One example of ' (IAI) push toward new international joint ventures is Custodio, a Singapore-based cybersecurity research and development company being established in collaboration with the nation's Economic Development Board and announced in February at the Singapore Airshow.
For IAI, Custodio not only represents expansion in the Asian market but “the evolution of ISR [intelligence, surveillance and reconnaissance] into the cyber domain,” according to IAI President/CEO Joseph Weiss. The goal is that Custodio will grow to have an 80-90% Singaporean workforce, including its executives.

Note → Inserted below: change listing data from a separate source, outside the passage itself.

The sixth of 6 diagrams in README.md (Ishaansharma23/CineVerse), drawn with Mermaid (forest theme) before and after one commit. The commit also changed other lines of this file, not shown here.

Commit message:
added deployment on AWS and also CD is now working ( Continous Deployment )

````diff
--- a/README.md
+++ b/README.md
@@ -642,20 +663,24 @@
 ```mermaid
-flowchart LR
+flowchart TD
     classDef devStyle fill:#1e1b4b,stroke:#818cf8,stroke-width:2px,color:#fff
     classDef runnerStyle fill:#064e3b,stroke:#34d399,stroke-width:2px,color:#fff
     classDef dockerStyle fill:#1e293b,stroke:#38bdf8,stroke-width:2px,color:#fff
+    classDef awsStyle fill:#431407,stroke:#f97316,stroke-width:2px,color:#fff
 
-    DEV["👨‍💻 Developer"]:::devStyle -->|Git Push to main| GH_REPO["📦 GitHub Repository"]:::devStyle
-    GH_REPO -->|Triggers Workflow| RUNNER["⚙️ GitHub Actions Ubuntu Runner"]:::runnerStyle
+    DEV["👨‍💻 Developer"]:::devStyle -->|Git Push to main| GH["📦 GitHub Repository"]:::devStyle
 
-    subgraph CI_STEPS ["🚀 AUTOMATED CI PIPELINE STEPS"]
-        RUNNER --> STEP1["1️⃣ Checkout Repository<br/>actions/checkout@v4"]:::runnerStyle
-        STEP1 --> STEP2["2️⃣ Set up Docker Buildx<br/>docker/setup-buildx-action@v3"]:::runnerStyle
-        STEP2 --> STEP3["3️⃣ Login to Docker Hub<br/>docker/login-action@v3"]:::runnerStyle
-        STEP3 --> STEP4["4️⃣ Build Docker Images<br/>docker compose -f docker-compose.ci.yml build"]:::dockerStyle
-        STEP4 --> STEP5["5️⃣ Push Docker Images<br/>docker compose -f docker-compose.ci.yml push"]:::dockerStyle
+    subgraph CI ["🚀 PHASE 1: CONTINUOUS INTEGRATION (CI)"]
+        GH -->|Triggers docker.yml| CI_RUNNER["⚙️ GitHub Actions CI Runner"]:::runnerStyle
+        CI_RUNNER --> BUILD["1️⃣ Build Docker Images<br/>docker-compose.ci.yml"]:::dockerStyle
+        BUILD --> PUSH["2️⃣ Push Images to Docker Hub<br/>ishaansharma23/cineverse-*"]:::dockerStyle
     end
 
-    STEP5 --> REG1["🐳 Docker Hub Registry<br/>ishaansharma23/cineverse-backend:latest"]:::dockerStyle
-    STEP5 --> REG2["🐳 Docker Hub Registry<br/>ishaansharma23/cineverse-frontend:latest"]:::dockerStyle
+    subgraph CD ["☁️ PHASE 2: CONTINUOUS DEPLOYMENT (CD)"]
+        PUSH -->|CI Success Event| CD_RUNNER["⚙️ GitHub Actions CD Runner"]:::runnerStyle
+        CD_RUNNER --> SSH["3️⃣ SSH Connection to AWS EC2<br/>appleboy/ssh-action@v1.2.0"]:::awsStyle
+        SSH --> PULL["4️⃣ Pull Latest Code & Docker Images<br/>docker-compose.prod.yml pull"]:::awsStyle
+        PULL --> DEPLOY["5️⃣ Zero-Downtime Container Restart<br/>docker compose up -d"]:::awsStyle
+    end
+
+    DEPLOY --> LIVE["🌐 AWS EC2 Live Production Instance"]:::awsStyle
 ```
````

It will develop next-generation security tools, IAI says, which can then be transferred to commercial users.
The joint venture fits into Singapore's five-year cybersecurity master plan, adopted in 2013. “The vision is to become the regional hub for cybersecurity in Asia,” says EDB managing director Yeoh Keat Chuan. “[We offer] a trusted location, a diverse talent pool and connectivity.”
Custodio will focus on what IAI sees as the three key challenges in cyberdefense: active defense, or the ability to catch the hacker in the act and protect vital data while gathering information on the attacker; geolocation, or the attribution of an attack to a specific nation or region; and identification or anomaly detection, which involves learning about attackers' behavior and providing early warning of an attack.
Geolocation and attribution are “the Holy Grail” of cyber, according to Esti Peshin, IAI-Elta director of cyber programs. Peshin played a lead role in establishing the new joint venture. Until that can be solved, she says, the cyber domain is “inherently asymmetric,” favoring an attacker who can remain hidden.